Pollack, Kenneth M., Brookings Review
Over the past three decades. Washington has tried a variety of approaches to ensuring the stability and of the strategically vital Persian Gulf region. That none has been effective is evident from the fact that the United States has had to intervene directly three times in the past 16 years against regional threats--Iran in 1987-88 and Iraq in 1991 and this past spring. With the U.S. and British military success in Operation Iraqi Freedom, a broad rethinking of U.S. strategy toward the region is in order--though establishing a durable framework for Persian Gulf security is likely to be more challenging than ever. Past threats posed by Iran and Iraq were straightforward military problems amenable to solution by the vast preponderance of U.S. power. Future threats are unlikely to be as simple or discrete.
It's the Oil, Stupid
America's primary interest in the Persian Gulf is ensuring the free and stable flow of the region's oil to the world at large. The issue is not whether Americans pay $2 or $3 a gallon for gas at the pump or whether Exxon gets contracts instead of Lukoil or even how much oil the United States imports from the Persian Gulf. The global economy built over the past 50 years rests on a foundation of inexpensive, plentiful oil. If that foundation were removed, the global economy would collapse.

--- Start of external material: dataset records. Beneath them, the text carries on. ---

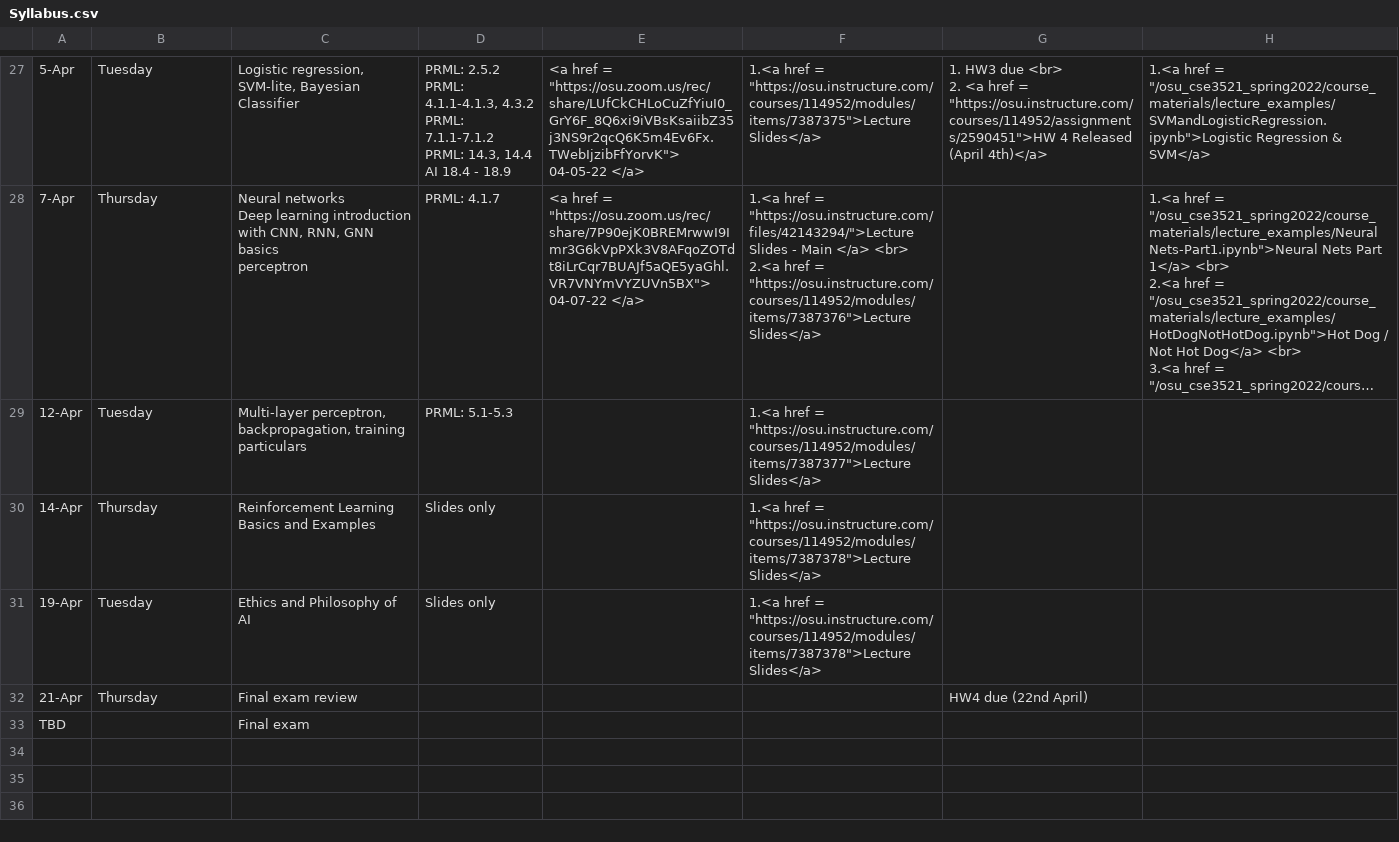
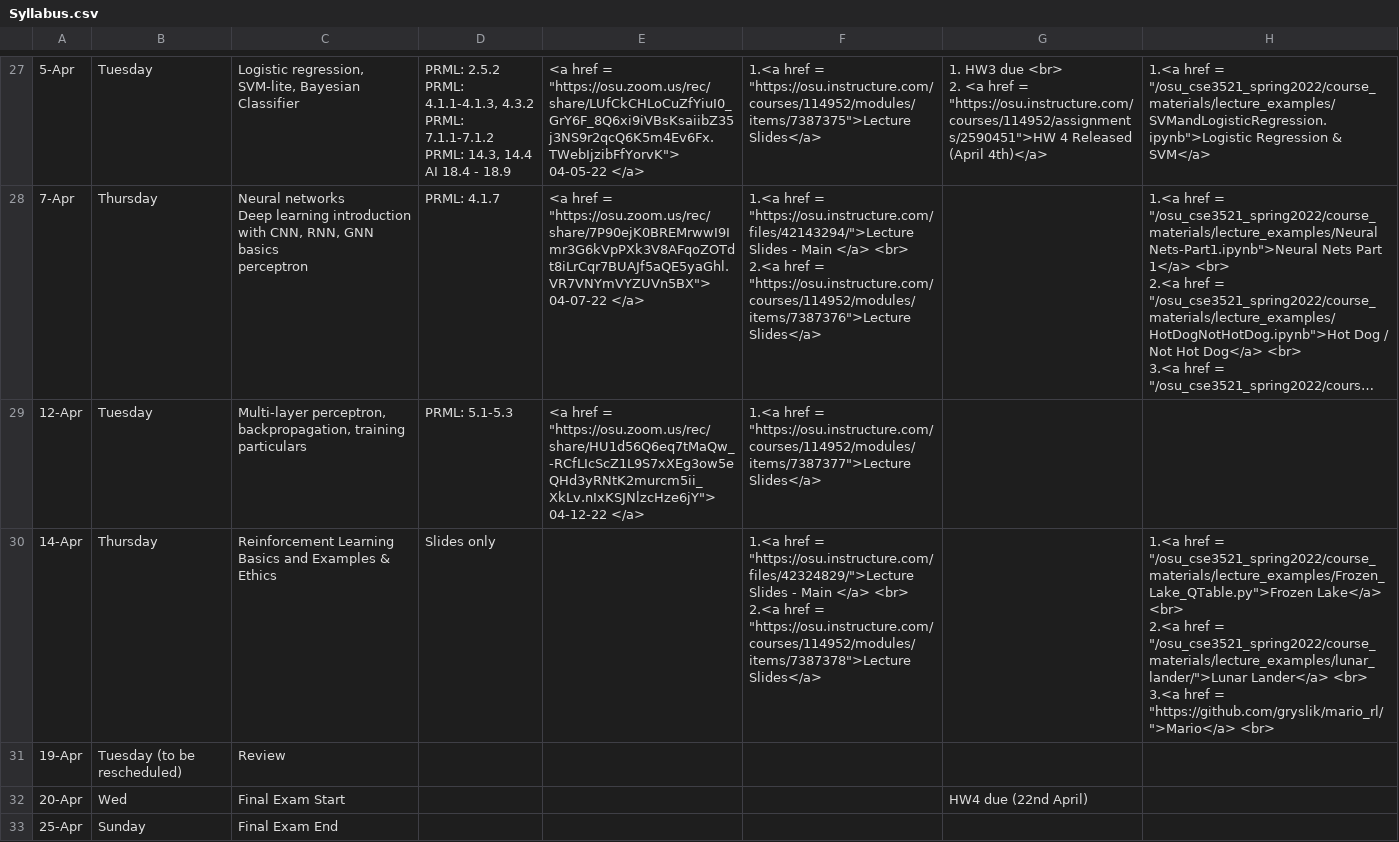
Before and after one commit to malongle91/osu_cse3521_spring2022, a CSV file: _data/Syllabus.csv, drawn as a sheet; only a part is shown, gaps mark what is left out; long unchanged cells end in …; removed rows and columns are numbered as before the commit, all else as after; ↵ is a line break in a cell; the diff names each change by its address in the sheet, - before the commit and + after, or states it on an @@ line.

```diff
--- a/_data/Syllabus.csv
+++ b/_data/Syllabus.csv
-E29: (empty)
+E29: <a href = "https://osu.zoom.us/rec/share/HU1d56Q6eq7tMaQw_-RCfLIcScZ1L9S7xXEg3ow5eQHd3yRNtK2murcm5ii_XkLv.nIxKSJNlzcHze6jY"> 04-12-22 </a>
-C30: …and Examples
+C30: …and Examples & Ethics
-F30: …href = "https://osu.instructure.com/courses/114952/modules/items/7387378">Lecture Slides</a>
+F30: …href = "https://osu.instructure.com/files/42324829/">Lecture Slides - Main </a> <br> ↵ 2.<a href = "https://osu.instructure.com/courses/114952/modules/items/7387378">Lecture Slides</a>
-H30: (empty)
+H30: 1.<a href = "/osu_cse3521_spring2022/course_materials/lecture_examples/Frozen_Lake_QTable.py">Frozen Lake</a> <br> ↵ 2.<a href = "/osu_cse3521_spring2022/course_materials/lecture_examples/lunar_lander/">Lunar Lander</a> <br> ↵ 3.<a href = "https://github.com/gryslik/mario_rl/">Mario</a> <br>
-B31: Tuesday
+B31: Tuesday (to be rescheduled)
-C31: Ethics and Philosophy of AI
+C31: Review
-D31: Slides only
+D31: (empty)
-F31: 1.<a href = "https://osu.instructure.com/courses/114952/modules/items/7387378">Lecture Slides</a>
+F31: (empty)
-row 32: 21-Apr | Thursday | Final exam review |  |  |  | HW4 due (22nd April)
-row 33: TBD |  | Final exam
+row 32: 20-Apr | Wed | Final Exam Start |  |  |  | HW4 due (22nd April)
+row 33: 25-Apr | Sunday | Final Exam End
```
Also changed, not shown: 46 other files.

Roughly 25 percent of the world's oil production comes from the Persian Gulf, with Saudi Arabia alone responsible for about 15 percent. The Persian Gulf has as much as two-thirds of the world's proven oil reserves, and its oil is absurdly economical to produce. Saudi Arabia has a majority of the world's excess production capacity, and it increases or decreases production to stabilize and control prices. The sudden loss of the Saudi oil network would send the price of oil through the ceiling, probably causing a global downturn at least as devastating as the Great Depression of the 1930s.
Washington's aim is not simply to keep oil flowing out of the Persian Gulf, but also to prevent any potentially hostile state from gaining control over the region's resources. The United States also wants to maintain military access to this geostrategically critical region to preserve its influence on events in the Middle East, Central Asia, eastern Africa, and South Asia. Finally, the United States has an interest in stamping out the terrorist groups that flourish in the region.
The three main problems likely to bedevil Persian Gulf security over the next several years will be Iraq's security dilemma, Iran's nuclear weapons program, and potential internal unrest in the countries of the Gulf Cooperation Council (GCC): Bahrain, Kuwait, Oman, Qatar, Saudi Arabia, and the United Arab Emirates. These problems offer no easy answers separately, let alone together. Difficult trade-offs will have to be made.
The paradox of Iraqi power can be put simply: any Iraq that is strong enough to balance and contain Iran will be capable of overrunning Kuwait and Saudi Arabia. The recent American victory over Saddam will do little to affect this basic dynamic, which stems less from the nature of Iraq's leadership than from simple geopolitics. Like postwar Germany and Japan, post-Saddam Iraq will almost certainly be forbidden to develop weapons of mass destruction (WMD). But it will still have to protect itself from a real, albeit distant, threat from Iran, either through a credible external security guarantee or by maintaining substantial--and threatening--conventional military capabilities.
As for Iran, according to the latest estimates of U.S. intelligence and even of the International Atomic Energy Agency, its nuclear program has gone into overdrive and unless stopped--from inside or outside--is likely to produce one or more nuclear weapons within a decade. The preemptive intervention that was an option for the United States in Iraq is not an option here. Iran's population and landmass are far larger than Iraq's; its terrain would make military operations a logistical nightmare; and its people have generally rallied around the regime in the face of foreign threats. …